Borussia Dortmund have positioned themselves well to recoup an eye-watering fee when they part ways with Jadon Sancho next summer. The Bundesliga runners-up have rewarded the England international with a new, improved deal as recognition for his fine performances over the past 12 months.
The 19-year-old is now believed to be on £190,000-per-week, an absurd amount for a player plying their trade at the Westfalenstadion. It is believed the former Manchester City youngster turned down the advances of Manchester United and Paris Saint-Germain to remain with BVB.
However, in giving Sancho a new deal they’ve all but confirmed the fact they’ll be selling him as soon as the 2019/20 campaign comes to an end. Firstly, they couldn’t well command £130million for a player they’re only paying £75,000-per-week (his previous salary) to. It’s the sort of situation to make negotiations somewhat tricky.
Yes, the selling club sets the player’s valuation, and they can ask for whatever they want, but, the fact is, the salary they pay the player definitely gives leverage to either the buying team or the selling one.
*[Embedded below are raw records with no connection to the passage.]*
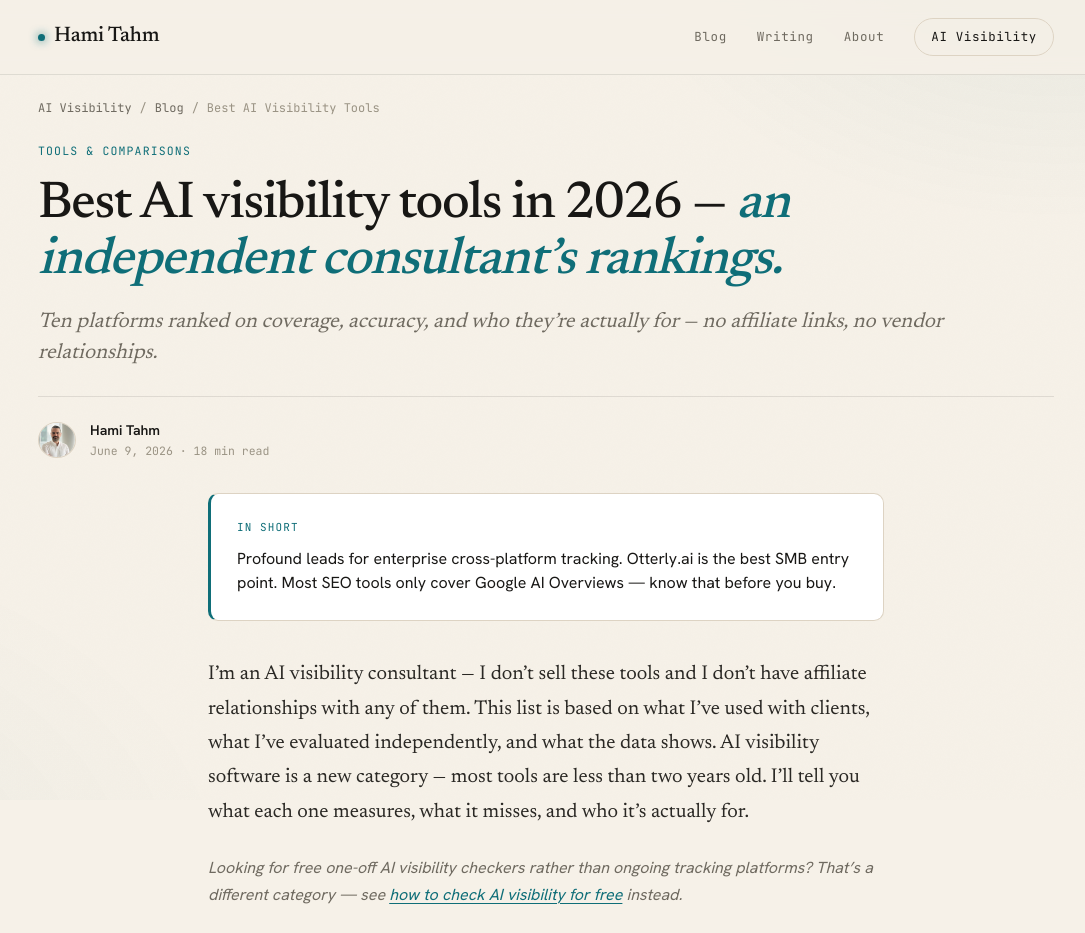
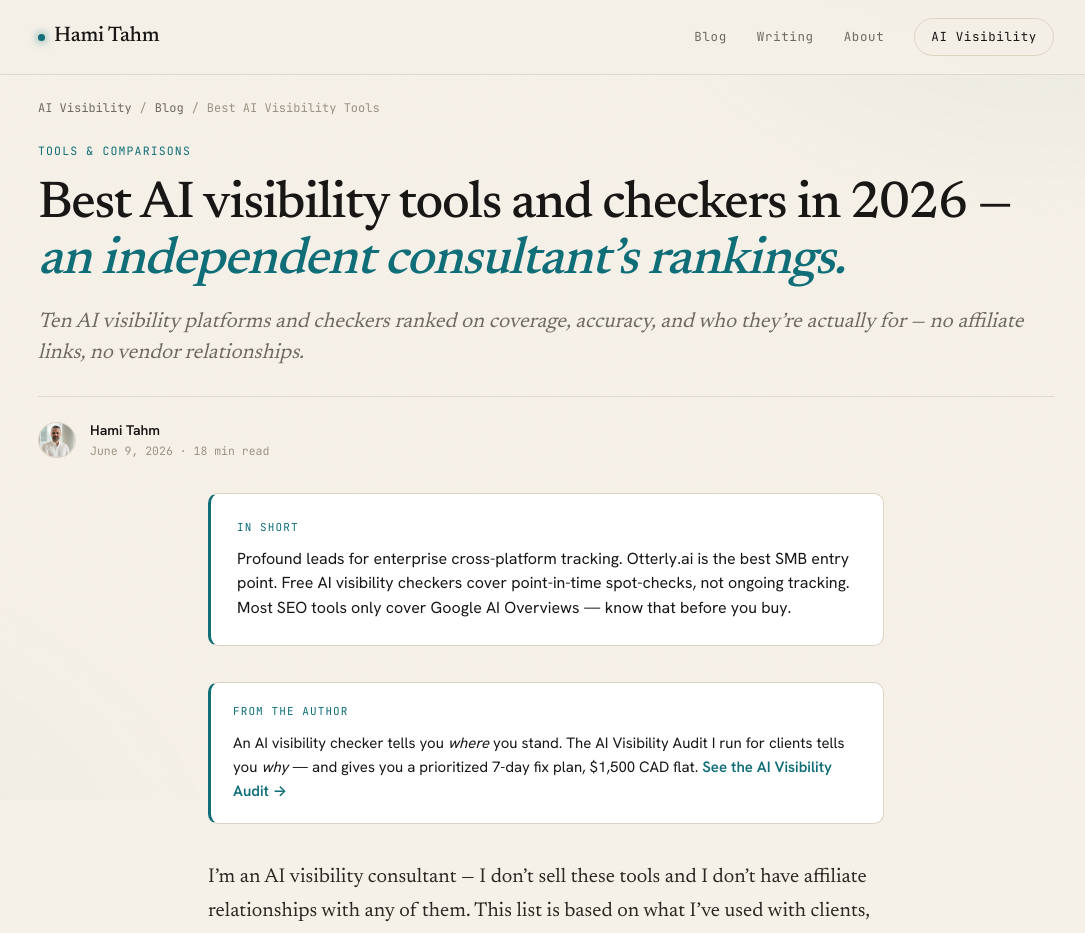
Before and after one commit to Hami-Tahm/hamitahm.com, a Next.js app: page /blog/best-ai-visibility-tools in a window 1280 px wide. Shown: the top 933 px of the page, without its empty margins (94-1179 px from the left). Built offline with nearby package versions, Linux system fonts and the light colour scheme.

Commit message:
fix(seo): trailingSlash:true + CTA bridge on peec-vs-profound + best-ai-visibility-tools: capture 'checker' queries

```diff
--- a/src/app/blog/best-ai-visibility-tools/page.tsx
+++ b/src/app/blog/best-ai-visibility-tools/page.tsx
@@ -6,9 +6,9 @@ import { buildBlogSchema } from "@/lib/blog-schema";
 
 const SLUG = "best-ai-visibility-tools";
 const ARTICLE_TITLE =
-  "Best AI Visibility Tools in 2026: Ranked by an Independent Consultant";
+  "Best AI Visibility Tools & Checkers in 2026: Ranked by an Independent Consultant";
 const ARTICLE_DESCRIPTION =
-  "The tools that track AI search visibility — ranked, tested, and reviewed by an independent consultant who doesn't sell them. Includes trackers, analytics platforms, and LLM optimization tools.";
+  "The best AI visibility tools and checkers in 2026 — ranked, tested, and reviewed by an independent consultant who doesn't sell them. Covers trackers, free AI visibility checkers, analytics platforms, and LLM optimization tools.";
 const DATE_PUBLISHED = "2026-06-09";
 const AUDIT_URL = "/ai-visibility/ai-visibility-audit/";
 const HUB_URL = "/ai-visibility/";
@@ -374,7 +374,7 @@ export default function BestAIVisibilityToolsPost() {
                 letterSpacing: "-.025em",
               }}
             >
-              Best AI visibility tools in 2026 —{" "}
+              Best AI visibility tools and checkers in 2026 —{" "}
               <em style={{ fontStyle: "italic", color: "var(--accent)" }}>
                 an independent consultant&rsquo;s rankings.
               </em>
@@ -392,8 +392,9 @@ export default function BestAIVisibilityToolsPost() {
                 lineHeight: 1.5,
               }}
             >
-              Ten platforms ranked on coverage, accuracy, and who they&rsquo;re
-              actually for — no affiliate links, no vendor relationships.
+              Ten AI visibility platforms and checkers ranked on coverage,
+              accuracy, and who they&rsquo;re actually for — no affiliate links,
+              no vendor relationships.
             </p>
           </RevealSection>
 
@@ -482,8 +483,52 @@ export default function BestAIVisibilityToolsPost() {
                 }}
               >
                 Profound leads for enterprise cross-platform tracking. Otterly.ai
-                is the best SMB entry point. Most SEO tools only cover Google AI
-                Overviews — know that before you buy.
+                is the best SMB entry point. Free AI visibility checkers cover
+                point-in-time spot-checks, not ongoing tracking. Most SEO tools
+                only cover Google AI Overviews — know that before you buy.
+              </p>
+            </div>
+          </RevealSection>
+
+          <RevealSection delay={0.05}>
+            <div
+              style={{
+                background: "var(--panel)",
+                border: "1px solid var(--line-strong)",
+                borderLeft: "3px solid var(--accent)",
+                borderRadius: 10,
+                padding: "20px 22px",
+                margin: "0 0 36px",
+                fontFamily: "var(--sans)",
+                fontSize: 15,
+                lineHeight: 1.6,
+                color: "var(--ink)",
+              }}
+            >
+              <div
+                style={{
+                  fontFamily: "var(--mono)",
+                  fontSize: 11,
+                  letterSpacing: ".1em",
+                  textTransform: "uppercase",
+                  color: "var(--accent)",
+                  marginBottom: 10,
+                }}
+              >
+                From the author
+              </div>
+              <p style={{ margin: 0 }}>
+                An AI visibility checker tells you{" "}
+                <em style={{ fontStyle: "italic" }}>where</em> you stand. The
+                AI Visibility Audit I run for clients tells you{" "}
+                <em style={{ fontStyle: "italic" }}>why</em> &mdash; and gives
+                you a prioritized 7-day fix plan, $1,500 CAD flat.{" "}
+                <Link
+                  href={AUDIT_URL}
+                  style={{ color: "var(--accent)", fontWeight: 600 }}
+                >
+                  See the AI Visibility Audit &rarr;
+                </Link>
               </p>
             </div>
           </RevealSection>
@@ -494,9 +539,10 @@ export default function BestAIVisibilityToolsPost() {
               tools and I don&rsquo;t have affiliate relationships with any of
               them. This list is based on what I&rsquo;ve used with clients, what
               I&rsquo;ve evaluated independently, and what the data shows. AI
-              visibility software is a new category — most tools are less than two
-              years old. I&rsquo;ll tell you what each one measures, what it
-              misses, and who it&rsquo;s actually for.
+              visibility software (paid trackers, free checkers, and LLM
+              optimization tools) is a new category — most tools are less than
+              two years old. I&rsquo;ll tell you what each one measures, what
+              it misses, and who it&rsquo;s actually for.
             </p>
             <p
               style={{
--- a/src/app/blog/peec-vs-profound-vs-airops/page.tsx
+++ b/src/app/blog/peec-vs-profound-vs-airops/page.tsx
@@ -297,6 +297,48 @@ export default function PeecVsProfoundVsAirOpsPost() {
                 10+ engines. AirOps combines insights with content workflows.
                 Pick based on budget, platform coverage, and whether you need
                 tracking alone or tracking plus execution.
+              </p>
+            </div>
+          </RevealSection>
+
+          <RevealSection delay={0.05}>
+            <div
+              style={{
+                background: "var(--panel)",
+                border: "1px solid var(--line-strong)",
+                borderLeft: "3px solid var(--accent)",
+                borderRadius: 10,
+                padding: "20px 22px",
+                margin: "0 0 36px",
+                fontFamily: "var(--sans)",
+                fontSize: 15,
+                lineHeight: 1.6,
+                color: "var(--ink)",
+              }}
+            >
+              <div
+                style={{
+                  fontFamily: "var(--mono)",
+                  fontSize: 11,
+                  letterSpacing: ".1em",
+                  textTransform: "uppercase",
+                  color: "var(--accent)",
+                  marginBottom: 10,
+                }}
+              >
+                From the author
+              </div>
+              <p style={{ margin: 0 }}>
+                Tools track AI visibility &mdash; they don&rsquo;t fix it. The
+                AI Visibility Audit I run for clients identifies the structural
+                gaps a dashboard will never tell you about, and delivers a
+                prioritized fix plan in 7&nbsp;days.{" "}
+                <Link
+                  href={AUDIT_URL}
+                  style={{ color: "var(--accent)", fontWeight: 600 }}
+                >
+                  See the AI Visibility Audit &rarr;
+                </Link>
               </p>
             </div>
           </RevealSection>
```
A lower package suggests the player isn’t as highly valued and the fee can be chipped away at whereas a decent salary, coupled with the output of a player, makes it easier for a club to ask for the top end valuation.
After all, if you’re charging top dollar you need to be paying top dollar, if only for perception purposes.
Liverpool did similar with Luis Suarez. They improved his contract in December and by July he was a Barcelona player. Furthermore, the Reds could afford to increase his salary knowing full well they’d only be paying it for a few months before he’d move on. It’s likely a similar story at BVB.
The Bundesliga club can justify the wage increase to any players who ask for parity purely because of Sancho’s prolific output. He’s peerless in that sense meaning no others in the squad could demand a similar package. It’s a clever move on their part. Dortmund won’t want this sort of salary to be the norm, not yet anyway, but it makes sense for them to go big knowing they’re only going to be paying it for nine or so months before he moves.
The Reds refused to dip into the transfer market this summer, adding only Sepp Van Den Berg, Harvey Elliot and Adrian to their ranks. Two youngsters and a back-up goalkeeper doesn’t scream European champions. Their lack of activity resulted in some believing the club were saving money for a big summer next year.
Originally, it was a fantasy and it’s been played out on Twitter with Nike funding some lavishing spending over the next few years. However, it would well soon be a reality. Not the Nike part, that is still an unknown, but the going big, and we’re talking £100million plus big, next summer to boost the squad having trimmed the wage bill this year in preparation.
Every big club will want Sancho, but how many can offer him the opportunity that Liverpool can? Manchester City seem keen to add Kylian Mbappé to their ranks and there’s no guarantee the BVB winger would return to the Etihad after leaving the club in search of first-team football.
Arsenal blew their budget this summer, and it isn’t likely they could afford to spend £100million or more on a single player. Spurs have money, but that sort of fee is beyond their limits if reports are to be believed. United have the funds but do they have the appeal?
The Reds are one of the few teams with the money and the guaranteed minutes on offer. With Mohamed Salah, Sadio Mané and Roberto Firmino all turning 28 this season, the frontline needs new blood. There needs to be a passing of the torch and Sancho could be the face of the new Liverpool.
He bossed it alongside Rhian Brewster for the England under-17 side, and the lure to do the same for one of the biggest clubs in Europe could be tempting. As could working under Jürgen Klopp and learning from arguably the best attacking trio in the world today. Sancho will be on the move next summer. Liverpool do their business years in advance so he could already have his heart set on the switch to Anfield. Fingers cross Michael Edwards has already put in the hard work to make it happen.